EXERCISE DIRECTIONS: The data is to be repeated exactly, with the images removed.

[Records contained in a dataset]
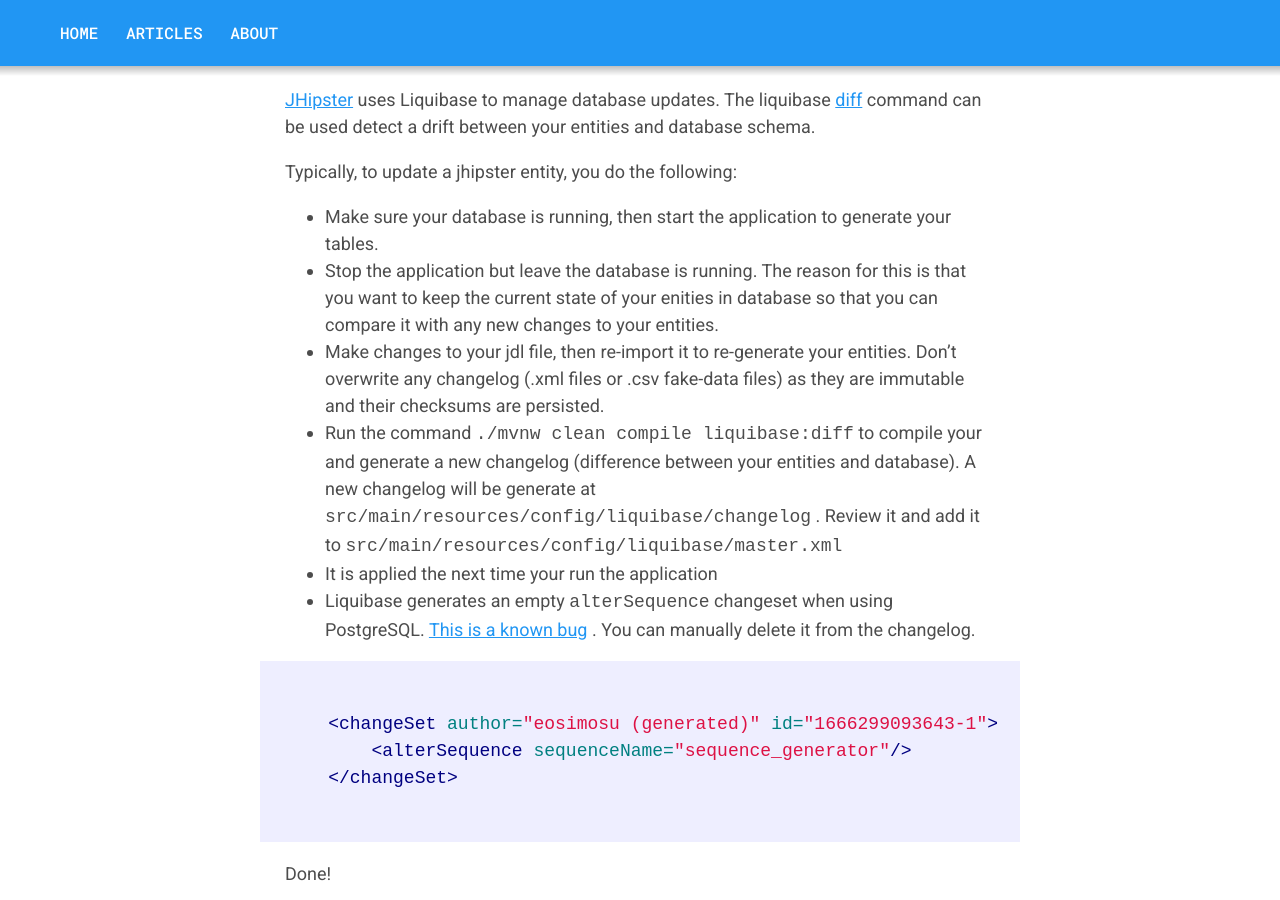
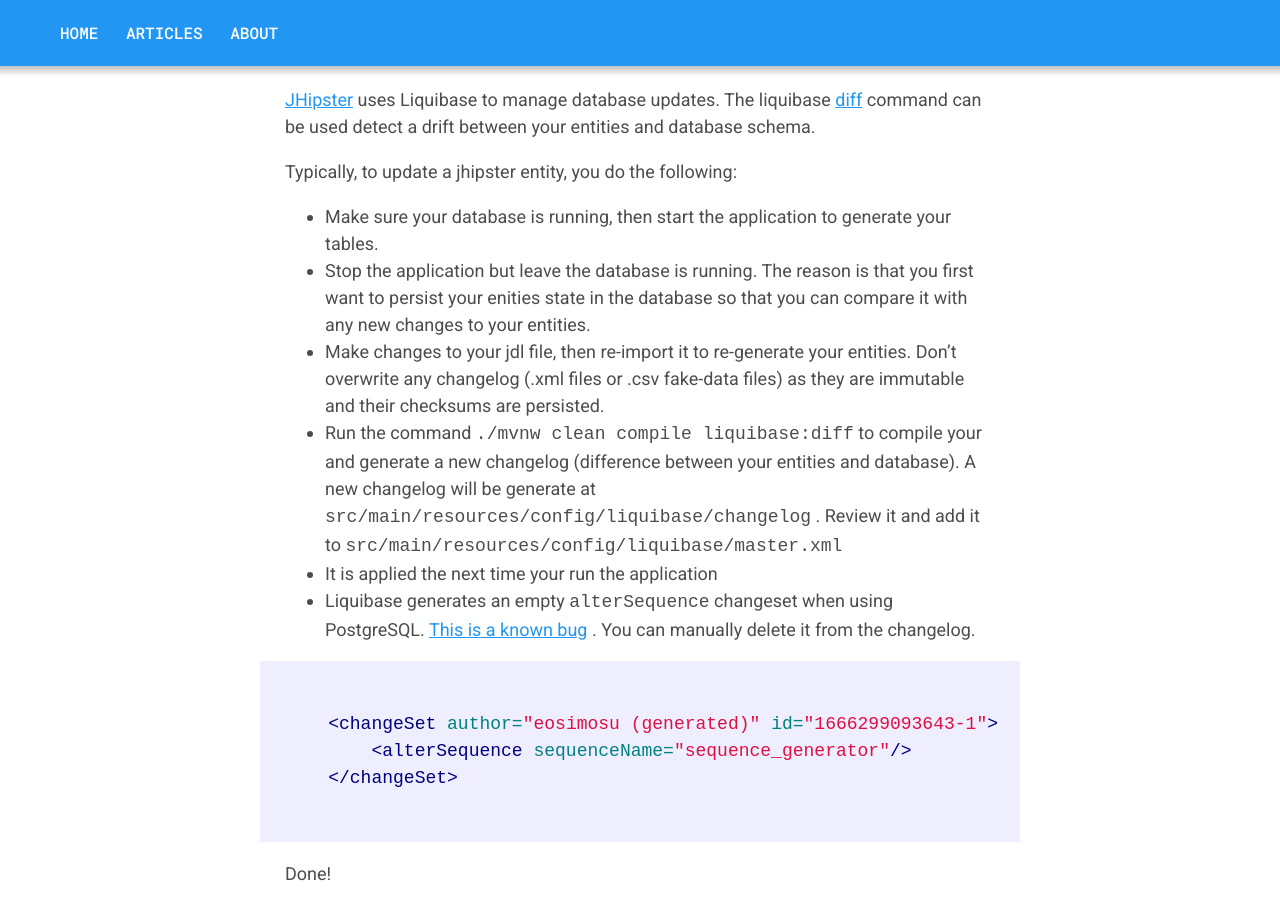
Before and after one commit to osimosu/osimosu.github.io, a Jekyll site: the page built from _posts/2022-10-18-how-to-update-jhipster-entity.markdown, in a window 1280 px wide and 900 px high, scrolled down 370 px. Built offline with Jekyll 4.4.1, drawn with Linux system fonts in a browser that asks for light colours.

Commit message:
Update post

```diff
--- a/_posts/2022-10-18-how-to-update-jhipster-entity.markdown
+++ b/_posts/2022-10-18-how-to-update-jhipster-entity.markdown
@@ -11,7 +11,7 @@ categories: jhipster, entity, docker
 
 Typically, to update a jhipster entity, you do the following:
 - Make sure your database is running, then start the application to generate your tables.
-- Stop the application but leave the database is running. The reason for this is that you want to keep the current state of your enities in database so that you can compare it with any new changes to your entities.
+- Stop the application but leave the database is running. The reason is that you first want to persist your enities state in the database so that you can compare it with any new changes to your entities.
 - Make changes to your jdl file, then re-import it to re-generate your entities. Don't overwrite any changelog (.xml files or .csv fake-data files) as they are immutable and their checksums are persisted.
 - Run the command `./mvnw clean compile liquibase:diff` to compile your and generate a new changelog (difference between your entities and database). A new changelog will be generate at `src/main/resources/config/liquibase/changelog`
 . Review it and add it to `src/main/resources/config/liquibase/master.xml`
```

ANSWER AREA:
Before and after one commit to osimosu/osimosu.github.io, a Jekyll site: the page built from _posts/2022-10-18-how-to-update-jhipster-entity.markdown, in a window 1280 px wide and 900 px high, scrolled down 370 px. Built offline with Jekyll 4.4.1, drawn with Linux system fonts in a browser that asks for light colours.

Commit message:
Update post

```diff
--- a/_posts/2022-10-18-how-to-update-jhipster-entity.markdown
+++ b/_posts/2022-10-18-how-to-update-jhipster-entity.markdown
@@ -11,7 +11,7 @@ categories: jhipster, entity, docker
 
 Typically, to update a jhipster entity, you do the following:
 - Make sure your database is running, then start the application to generate your tables.
-- Stop the application but leave the database is running. The reason for this is that you want to keep the current state of your enities in database so that you can compare it with any new changes to your entities.
+- Stop the application but leave the database is running. The reason is that you first want to persist your enities state in the database so that you can compare it with any new changes to your entities.
 - Make changes to your jdl file, then re-import it to re-generate your entities. Don't overwrite any changelog (.xml files or .csv fake-data files) as they are immutable and their checksums are persisted.
 - Run the command `./mvnw clean compile liquibase:diff` to compile your and generate a new changelog (difference between your entities and database). A new changelog will be generate at `src/main/resources/config/liquibase/changelog`
 . Review it and add it to `src/main/resources/config/liquibase/master.xml`
```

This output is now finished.